Records>
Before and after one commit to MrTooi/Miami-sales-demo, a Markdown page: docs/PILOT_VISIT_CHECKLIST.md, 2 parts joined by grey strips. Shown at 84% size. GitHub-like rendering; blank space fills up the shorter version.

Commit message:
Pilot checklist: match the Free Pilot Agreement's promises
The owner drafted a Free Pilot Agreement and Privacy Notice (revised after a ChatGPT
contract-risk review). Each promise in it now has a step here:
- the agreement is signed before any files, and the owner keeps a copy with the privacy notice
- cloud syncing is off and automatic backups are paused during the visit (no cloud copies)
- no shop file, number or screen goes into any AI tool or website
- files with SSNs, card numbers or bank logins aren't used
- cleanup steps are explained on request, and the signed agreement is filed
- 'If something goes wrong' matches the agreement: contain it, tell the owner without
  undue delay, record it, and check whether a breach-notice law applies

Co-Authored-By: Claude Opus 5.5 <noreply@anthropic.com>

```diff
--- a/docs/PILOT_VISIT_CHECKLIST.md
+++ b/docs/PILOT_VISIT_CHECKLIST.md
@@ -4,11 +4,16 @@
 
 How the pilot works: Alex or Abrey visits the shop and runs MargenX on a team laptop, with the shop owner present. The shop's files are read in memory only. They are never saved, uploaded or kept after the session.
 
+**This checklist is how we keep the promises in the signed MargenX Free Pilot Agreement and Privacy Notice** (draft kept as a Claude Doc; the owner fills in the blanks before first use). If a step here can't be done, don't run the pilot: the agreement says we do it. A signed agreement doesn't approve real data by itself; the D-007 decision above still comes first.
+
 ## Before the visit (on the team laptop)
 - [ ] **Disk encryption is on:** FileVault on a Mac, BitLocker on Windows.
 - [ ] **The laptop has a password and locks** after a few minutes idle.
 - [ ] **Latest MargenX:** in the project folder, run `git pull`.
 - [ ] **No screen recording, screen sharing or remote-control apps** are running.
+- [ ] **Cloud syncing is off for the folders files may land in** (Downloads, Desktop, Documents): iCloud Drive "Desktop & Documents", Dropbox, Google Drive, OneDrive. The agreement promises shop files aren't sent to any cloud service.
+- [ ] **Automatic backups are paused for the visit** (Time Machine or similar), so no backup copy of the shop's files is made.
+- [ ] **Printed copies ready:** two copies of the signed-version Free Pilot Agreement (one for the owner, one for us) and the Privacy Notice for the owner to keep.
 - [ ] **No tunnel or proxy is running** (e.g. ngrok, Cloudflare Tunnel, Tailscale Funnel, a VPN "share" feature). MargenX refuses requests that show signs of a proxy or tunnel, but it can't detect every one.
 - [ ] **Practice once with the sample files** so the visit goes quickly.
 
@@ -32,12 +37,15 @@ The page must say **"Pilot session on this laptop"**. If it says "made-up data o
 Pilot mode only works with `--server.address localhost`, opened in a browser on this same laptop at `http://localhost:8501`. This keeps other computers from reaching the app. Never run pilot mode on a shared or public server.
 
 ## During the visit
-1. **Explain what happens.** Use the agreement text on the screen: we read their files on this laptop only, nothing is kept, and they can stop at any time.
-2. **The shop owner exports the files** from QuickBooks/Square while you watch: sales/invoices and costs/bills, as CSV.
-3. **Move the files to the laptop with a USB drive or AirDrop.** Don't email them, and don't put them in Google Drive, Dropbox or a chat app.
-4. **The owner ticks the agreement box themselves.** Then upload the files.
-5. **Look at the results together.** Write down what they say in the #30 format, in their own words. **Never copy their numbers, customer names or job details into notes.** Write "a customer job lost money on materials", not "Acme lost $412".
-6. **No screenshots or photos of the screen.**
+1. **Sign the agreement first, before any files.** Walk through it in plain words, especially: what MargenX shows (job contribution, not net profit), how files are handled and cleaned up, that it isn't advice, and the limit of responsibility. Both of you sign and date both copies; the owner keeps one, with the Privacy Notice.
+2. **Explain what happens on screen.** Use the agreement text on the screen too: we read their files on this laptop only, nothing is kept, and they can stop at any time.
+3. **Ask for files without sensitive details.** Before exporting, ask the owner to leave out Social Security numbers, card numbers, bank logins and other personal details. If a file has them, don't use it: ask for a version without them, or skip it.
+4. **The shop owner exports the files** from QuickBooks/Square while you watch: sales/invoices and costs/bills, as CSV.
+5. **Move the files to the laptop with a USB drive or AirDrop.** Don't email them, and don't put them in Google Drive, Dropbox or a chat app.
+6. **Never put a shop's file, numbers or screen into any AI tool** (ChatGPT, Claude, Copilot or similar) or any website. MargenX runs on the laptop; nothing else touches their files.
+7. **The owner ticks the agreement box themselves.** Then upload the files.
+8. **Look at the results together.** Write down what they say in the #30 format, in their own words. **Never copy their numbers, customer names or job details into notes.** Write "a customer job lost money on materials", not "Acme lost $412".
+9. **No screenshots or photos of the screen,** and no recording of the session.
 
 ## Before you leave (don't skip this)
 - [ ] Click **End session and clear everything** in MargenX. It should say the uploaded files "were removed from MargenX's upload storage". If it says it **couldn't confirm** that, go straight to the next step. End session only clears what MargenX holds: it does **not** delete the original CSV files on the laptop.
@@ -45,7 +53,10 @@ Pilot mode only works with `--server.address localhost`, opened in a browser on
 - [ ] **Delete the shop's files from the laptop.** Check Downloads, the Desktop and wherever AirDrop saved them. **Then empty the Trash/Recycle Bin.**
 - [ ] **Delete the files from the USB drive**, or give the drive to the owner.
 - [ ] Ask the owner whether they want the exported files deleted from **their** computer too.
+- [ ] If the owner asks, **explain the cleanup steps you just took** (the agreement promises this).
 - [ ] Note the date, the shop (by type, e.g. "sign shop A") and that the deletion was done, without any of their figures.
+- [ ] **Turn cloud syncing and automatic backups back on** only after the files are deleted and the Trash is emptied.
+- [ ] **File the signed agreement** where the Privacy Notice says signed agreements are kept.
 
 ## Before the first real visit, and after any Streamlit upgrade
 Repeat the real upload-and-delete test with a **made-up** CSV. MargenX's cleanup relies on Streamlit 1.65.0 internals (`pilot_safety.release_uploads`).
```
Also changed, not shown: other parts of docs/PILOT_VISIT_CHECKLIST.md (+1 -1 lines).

What to produce> Write the data above out again in full, exactly.

Answer box>
Before and after one commit to MrTooi/Miami-sales-demo, a Markdown page: docs/PILOT_VISIT_CHECKLIST.md, 2 parts joined by grey strips. Shown at 84% size. GitHub-like rendering; blank space fills up the shorter version.

Commit message:
Pilot checklist: match the Free Pilot Agreement's promises
The owner drafted a Free Pilot Agreement and Privacy Notice (revised after a ChatGPT
contract-risk review). Each promise in it now has a step here:
- the agreement is signed before any files, and the owner keeps a copy with the privacy notice
- cloud syncing is off and automatic backups are paused during the visit (no cloud copies)
- no shop file, number or screen goes into any AI tool or website
- files with SSNs, card numbers or bank logins aren't used
- cleanup steps are explained on request, and the signed agreement is filed
- 'If something goes wrong' matches the agreement: contain it, tell the owner without
  undue delay, record it, and check whether a breach-notice law applies

Co-Authored-By: Claude Opus 5.5 <noreply@anthropic.com>

```diff
--- a/docs/PILOT_VISIT_CHECKLIST.md
+++ b/docs/PILOT_VISIT_CHECKLIST.md
@@ -4,11 +4,16 @@
 
 How the pilot works: Alex or Abrey visits the shop and runs MargenX on a team laptop, with the shop owner present. The shop's files are read in memory only. They are never saved, uploaded or kept after the session.
 
+**This checklist is how we keep the promises in the signed MargenX Free Pilot Agreement and Privacy Notice** (draft kept as a Claude Doc; the owner fills in the blanks before first use). If a step here can't be done, don't run the pilot: the agreement says we do it. A signed agreement doesn't approve real data by itself; the D-007 decision above still comes first.
+
 ## Before the visit (on the team laptop)
 - [ ] **Disk encryption is on:** FileVault on a Mac, BitLocker on Windows.
 - [ ] **The laptop has a password and locks** after a few minutes idle.
 - [ ] **Latest MargenX:** in the project folder, run `git pull`.
 - [ ] **No screen recording, screen sharing or remote-control apps** are running.
+- [ ] **Cloud syncing is off for the folders files may land in** (Downloads, Desktop, Documents): iCloud Drive "Desktop & Documents", Dropbox, Google Drive, OneDrive. The agreement promises shop files aren't sent to any cloud service.
+- [ ] **Automatic backups are paused for the visit** (Time Machine or similar), so no backup copy of the shop's files is made.
+- [ ] **Printed copies ready:** two copies of the signed-version Free Pilot Agreement (one for the owner, one for us) and the Privacy Notice for the owner to keep.
 - [ ] **No tunnel or proxy is running** (e.g. ngrok, Cloudflare Tunnel, Tailscale Funnel, a VPN "share" feature). MargenX refuses requests that show signs of a proxy or tunnel, but it can't detect every one.
 - [ ] **Practice once with the sample files** so the visit goes quickly.
 
@@ -32,12 +37,15 @@ The page must say **"Pilot session on this laptop"**. If it says "made-up data o
 Pilot mode only works with `--server.address localhost`, opened in a browser on this same laptop at `http://localhost:8501`. This keeps other computers from reaching the app. Never run pilot mode on a shared or public server.
 
 ## During the visit
-1. **Explain what happens.** Use the agreement text on the screen: we read their files on this laptop only, nothing is kept, and they can stop at any time.
-2. **The shop owner exports the files** from QuickBooks/Square while you watch: sales/invoices and costs/bills, as CSV.
-3. **Move the files to the laptop with a USB drive or AirDrop.** Don't email them, and don't put them in Google Drive, Dropbox or a chat app.
-4. **The owner ticks the agreement box themselves.** Then upload the files.
-5. **Look at the results together.** Write down what they say in the #30 format, in their own words. **Never copy their numbers, customer names or job details into notes.** Write "a customer job lost money on materials", not "Acme lost $412".
-6. **No screenshots or photos of the screen.**
+1. **Sign the agreement first, before any files.** Walk through it in plain words, especially: what MargenX shows (job contribution, not net profit), how files are handled and cleaned up, that it isn't advice, and the limit of responsibility. Both of you sign and date both copies; the owner keeps one, with the Privacy Notice.
+2. **Explain what happens on screen.** Use the agreement text on the screen too: we read their files on this laptop only, nothing is kept, and they can stop at any time.
+3. **Ask for files without sensitive details.** Before exporting, ask the owner to leave out Social Security numbers, card numbers, bank logins and other personal details. If a file has them, don't use it: ask for a version without them, or skip it.
+4. **The shop owner exports the files** from QuickBooks/Square while you watch: sales/invoices and costs/bills, as CSV.
+5. **Move the files to the laptop with a USB drive or AirDrop.** Don't email them, and don't put them in Google Drive, Dropbox or a chat app.
+6. **Never put a shop's file, numbers or screen into any AI tool** (ChatGPT, Claude, Copilot or similar) or any website. MargenX runs on the laptop; nothing else touches their files.
+7. **The owner ticks the agreement box themselves.** Then upload the files.
+8. **Look at the results together.** Write down what they say in the #30 format, in their own words. **Never copy their numbers, customer names or job details into notes.** Write "a customer job lost money on materials", not "Acme lost $412".
+9. **No screenshots or photos of the screen,** and no recording of the session.
 
 ## Before you leave (don't skip this)
 - [ ] Click **End session and clear everything** in MargenX. It should say the uploaded files "were removed from MargenX's upload storage". If it says it **couldn't confirm** that, go straight to the next step. End session only clears what MargenX holds: it does **not** delete the original CSV files on the laptop.
@@ -45,7 +53,10 @@ Pilot mode only works with `--server.address localhost`, opened in a browser on
 - [ ] **Delete the shop's files from the laptop.** Check Downloads, the Desktop and wherever AirDrop saved them. **Then empty the Trash/Recycle Bin.**
 - [ ] **Delete the files from the USB drive**, or give the drive to the owner.
 - [ ] Ask the owner whether they want the exported files deleted from **their** computer too.
+- [ ] If the owner asks, **explain the cleanup steps you just took** (the agreement promises this).
 - [ ] Note the date, the shop (by type, e.g. "sign shop A") and that the deletion was done, without any of their figures.
+- [ ] **Turn cloud syncing and automatic backups back on** only after the files are deleted and the Trash is emptied.
+- [ ] **File the signed agreement** where the Privacy Notice says signed agreements are kept.
 
 ## Before the first real visit, and after any Streamlit upgrade
 Repeat the real upload-and-delete test with a **made-up** CSV. MargenX's cleanup relies on Streamlit 1.65.0 internals (`pilot_safety.release_uploads`).
```
Also changed, not shown: other parts of docs/PILOT_VISIT_CHECKLIST.md (+1 -1 lines).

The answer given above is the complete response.